Later, the younger monk said to his older mentor, “Master, I’m so surprised that you touched and held that beautiful woman. A holy man should not do such a thing.”
The older monk replied: “Son, when I got to the other side of the river, I sat her down. You did not.”
That’s what Jesus is saying. Various kinds of temptations are part of life. We can’t escape temptation, but we don’t have to invite it over for tea.
Our thoughts matter, because our actions come from those thoughts.
Jesus is saying that discipleship starts on the inside. And that’s harder, but it’s part of the path to being fully grown Christians.
The final thing we have to face in this passage is really the unique ethics of Christ. Many scholars believe this section is the essence of Christ’s teachings, the most central and unique teachings he ever gave.
- Turn the other cheek
- Go the extra mile
- Give to anyone who asks
- Love your enemies. Pray for those who persecute you.
Does it get any harder than that?
- Don’t strike back when you’re attacked.
Don’t counter-punch – physically or verbally.
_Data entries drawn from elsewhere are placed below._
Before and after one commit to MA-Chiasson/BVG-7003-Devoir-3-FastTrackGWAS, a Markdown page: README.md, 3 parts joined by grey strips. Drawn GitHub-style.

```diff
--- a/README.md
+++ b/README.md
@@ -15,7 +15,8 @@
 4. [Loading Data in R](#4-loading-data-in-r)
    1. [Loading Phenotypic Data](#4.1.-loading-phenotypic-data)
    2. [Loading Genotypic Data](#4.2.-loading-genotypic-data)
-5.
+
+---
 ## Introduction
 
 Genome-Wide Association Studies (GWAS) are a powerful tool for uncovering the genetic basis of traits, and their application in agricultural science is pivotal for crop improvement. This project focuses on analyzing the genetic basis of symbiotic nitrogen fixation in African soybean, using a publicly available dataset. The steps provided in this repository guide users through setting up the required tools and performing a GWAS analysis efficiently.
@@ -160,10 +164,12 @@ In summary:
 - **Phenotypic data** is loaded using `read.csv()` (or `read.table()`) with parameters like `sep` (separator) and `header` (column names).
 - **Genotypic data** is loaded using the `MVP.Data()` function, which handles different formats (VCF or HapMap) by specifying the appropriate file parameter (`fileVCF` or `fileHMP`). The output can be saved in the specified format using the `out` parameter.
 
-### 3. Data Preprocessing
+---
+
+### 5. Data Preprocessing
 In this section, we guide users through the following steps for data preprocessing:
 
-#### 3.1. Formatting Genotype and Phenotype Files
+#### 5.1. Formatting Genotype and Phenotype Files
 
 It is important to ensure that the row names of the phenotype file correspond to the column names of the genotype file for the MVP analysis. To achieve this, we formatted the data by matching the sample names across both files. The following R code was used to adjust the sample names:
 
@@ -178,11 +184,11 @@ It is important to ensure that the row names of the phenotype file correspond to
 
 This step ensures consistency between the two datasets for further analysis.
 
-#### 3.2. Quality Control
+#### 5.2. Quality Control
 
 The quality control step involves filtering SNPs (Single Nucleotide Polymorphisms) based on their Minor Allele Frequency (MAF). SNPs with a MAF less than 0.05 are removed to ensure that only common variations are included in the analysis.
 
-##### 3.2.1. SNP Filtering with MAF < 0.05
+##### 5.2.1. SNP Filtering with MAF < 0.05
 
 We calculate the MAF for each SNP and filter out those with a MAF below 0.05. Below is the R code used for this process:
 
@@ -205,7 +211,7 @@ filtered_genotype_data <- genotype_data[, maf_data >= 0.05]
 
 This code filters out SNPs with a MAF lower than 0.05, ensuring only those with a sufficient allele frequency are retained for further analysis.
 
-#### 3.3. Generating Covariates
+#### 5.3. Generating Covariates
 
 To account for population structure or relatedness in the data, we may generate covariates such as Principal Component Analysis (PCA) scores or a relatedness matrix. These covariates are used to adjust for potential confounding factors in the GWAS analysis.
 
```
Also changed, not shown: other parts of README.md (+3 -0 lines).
Turn the other cheek.
- And give beyond what is reasonable.
- If someone asks for your shirt, give them your coat, too. (They probably don’t have one.)
- Care for people beyond what is reasonable and expected.
- If someone asks you to go one mile with them, go two miles. It shows that you truly want to help them.
- And don’t just be kind, courteous and loving towards your friends. Anyone can do that! Be kind, courteous and loving with your enemies, too. And make sure you pray for them . . . a lot.
I need to offer some quick help with this final section on loving your enemies.
If you’ve been in church for years, you’ve undoubtedly heard a sermon on the 4 Greek words for love used in the New Testament. (Every minister has this sermon in them!)
- There’s storge love – it’s the love between family members.
When Jesus said love your enemies he did not use the word, storge!
- There’s eros love – that’s romantic, sexual love.
Obviously, that’s not the word Jesus used here.
- There’s the love between friends – philia.
(It’s where we get “Philadelphia,” The City of Brotherly Love)
Philia is the affection between the closest of friends. That’s also not the word used here. We’re not expected to be close, affection friends with those who persecute us.
- The word used here is, agape!
It’s an unwavering good-will, regardless of how we’re treated. It’s unconditional benevolence, wishing only the best for someone, regardless of their actions towards us. It’s decision of one’s will to not allow bitterness or hatred to fester, but rather to pray through it and always act with good-will towards even those who are unkind to us.
Anyone can love their friends. Christ-followers are called to love even those who give us an incredibly hard time.
Because that’s how God loves us!
Christ went the extra mile for us.
Jesus loves us with a love that is beyond reasonable. He not only turned the other cheek for our benefit, he endured the agony of the Cross for our benefit.
And on that Cross Jesus prayed for his enemies, for those who put him there – “Father, forgive them, for they know not what they do.”
Jesus’ teachings are as challenging as can be.
But he never asks us to do what he hasn’t already done himself.
And that’s good news for us; because it means that he can help us.
Lord Jesus, your demands upon us challenge us to core, for it’s at our core that you wish to dwell. By your Spirit, continue to grow us from the inside out, that we might love as you love. Thank you for your grace, for we fall short so often. But thank you for the hope that it found in your grace; that you are shaping us more and more into your image. Do your good work. Amen.